December 2, 2013
States in the U.S. are increasingly turning to online sales taxes to fill their coffers. That trend is likely to continue thanks to the United States Supreme Court. According to Reuters, the high court has decided not to consider the question of whether Internet retailers should be required to collect sales taxes in states where they have no physical presence. The cases declined were brought by Amazon and Overstock.com Inc. Each company claimed that a New York state law was unconstitutional. Because the U.S. Supreme Court declined to take either case, the challenges to the law have failed. In March 2013, the New York Court of Appeals said Amazon and Overstock could be compelled to collect tax from online sales, even if they have no physical presence in the state. The companies said this wasn’t allowed due to the Commerce Clause of the U.S. Constitution. There is no national sales taxes in the U.S., and Congress has never moved ahead with proposed legislation that would give states the power to enforce their sales tax laws on Internet retailers. Because of this, courts have been intervening on a case by case basis. In 1992, the U.S. Supreme Court ruled that retailers without a physical presence in a state did not need to collect and remit taxes in that state on each sale.
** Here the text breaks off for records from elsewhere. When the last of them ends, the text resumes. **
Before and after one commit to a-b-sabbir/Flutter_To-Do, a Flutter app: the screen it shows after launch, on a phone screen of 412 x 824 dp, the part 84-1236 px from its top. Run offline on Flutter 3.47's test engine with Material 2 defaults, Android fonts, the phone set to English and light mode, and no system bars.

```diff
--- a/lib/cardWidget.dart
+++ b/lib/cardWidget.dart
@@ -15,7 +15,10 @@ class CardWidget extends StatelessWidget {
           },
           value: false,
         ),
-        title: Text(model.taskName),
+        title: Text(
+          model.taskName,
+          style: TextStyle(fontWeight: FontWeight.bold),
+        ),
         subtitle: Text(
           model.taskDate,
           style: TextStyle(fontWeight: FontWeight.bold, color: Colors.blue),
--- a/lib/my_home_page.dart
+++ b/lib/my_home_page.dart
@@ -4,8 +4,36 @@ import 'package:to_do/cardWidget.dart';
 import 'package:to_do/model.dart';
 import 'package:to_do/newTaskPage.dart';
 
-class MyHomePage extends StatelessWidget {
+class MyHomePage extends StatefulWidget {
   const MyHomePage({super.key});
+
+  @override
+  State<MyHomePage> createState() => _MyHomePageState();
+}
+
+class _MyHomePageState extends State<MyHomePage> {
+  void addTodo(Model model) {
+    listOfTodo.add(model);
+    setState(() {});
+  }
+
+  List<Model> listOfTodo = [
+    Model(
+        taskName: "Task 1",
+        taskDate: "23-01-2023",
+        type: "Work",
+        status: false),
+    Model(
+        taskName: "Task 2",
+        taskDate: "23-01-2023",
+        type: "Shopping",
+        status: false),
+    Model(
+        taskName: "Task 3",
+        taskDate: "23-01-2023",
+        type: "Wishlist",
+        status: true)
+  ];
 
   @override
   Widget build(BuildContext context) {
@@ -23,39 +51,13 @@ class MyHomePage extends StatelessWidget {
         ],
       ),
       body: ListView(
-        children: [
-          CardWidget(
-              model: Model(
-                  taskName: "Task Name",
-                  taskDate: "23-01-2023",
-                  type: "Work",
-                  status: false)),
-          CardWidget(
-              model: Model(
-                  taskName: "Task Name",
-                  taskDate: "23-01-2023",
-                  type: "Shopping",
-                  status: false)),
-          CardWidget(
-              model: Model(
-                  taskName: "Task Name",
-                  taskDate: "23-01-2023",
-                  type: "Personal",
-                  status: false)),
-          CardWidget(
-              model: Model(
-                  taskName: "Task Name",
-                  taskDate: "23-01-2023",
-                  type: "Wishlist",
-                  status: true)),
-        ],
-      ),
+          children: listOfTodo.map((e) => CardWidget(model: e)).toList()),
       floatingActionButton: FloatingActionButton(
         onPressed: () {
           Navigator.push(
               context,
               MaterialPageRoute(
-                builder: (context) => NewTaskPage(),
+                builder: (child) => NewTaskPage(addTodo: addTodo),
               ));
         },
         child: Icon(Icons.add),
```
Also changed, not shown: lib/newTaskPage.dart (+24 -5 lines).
Consumers are supposed to calculate and remit these payments themselves. Few do this, however. Amazon does not currently collect sales taxes in states where they don’t have a facility. This has given them a pricing edge over traditional retailers. This is often cited as one of the reasons states want companies like Amazon to collect taxes, even when they have no physical presence in the state. To date, Amazon only collects sales taxes in Arizona, California, Connecticut, Georgia, Kansas, Kentucky, Massachusetts, New Jersey, New York, North Dakota, Pennsylvania, Texas, Virginia, Washington, West Virginia, and Wisconsin. The cases are Overstock.com v. New York State Department of Taxation and Finance and Amazon.com v. New York State Department of Taxation and Finance, U.S. Supreme Court, Nos. 13-252 and 13-259.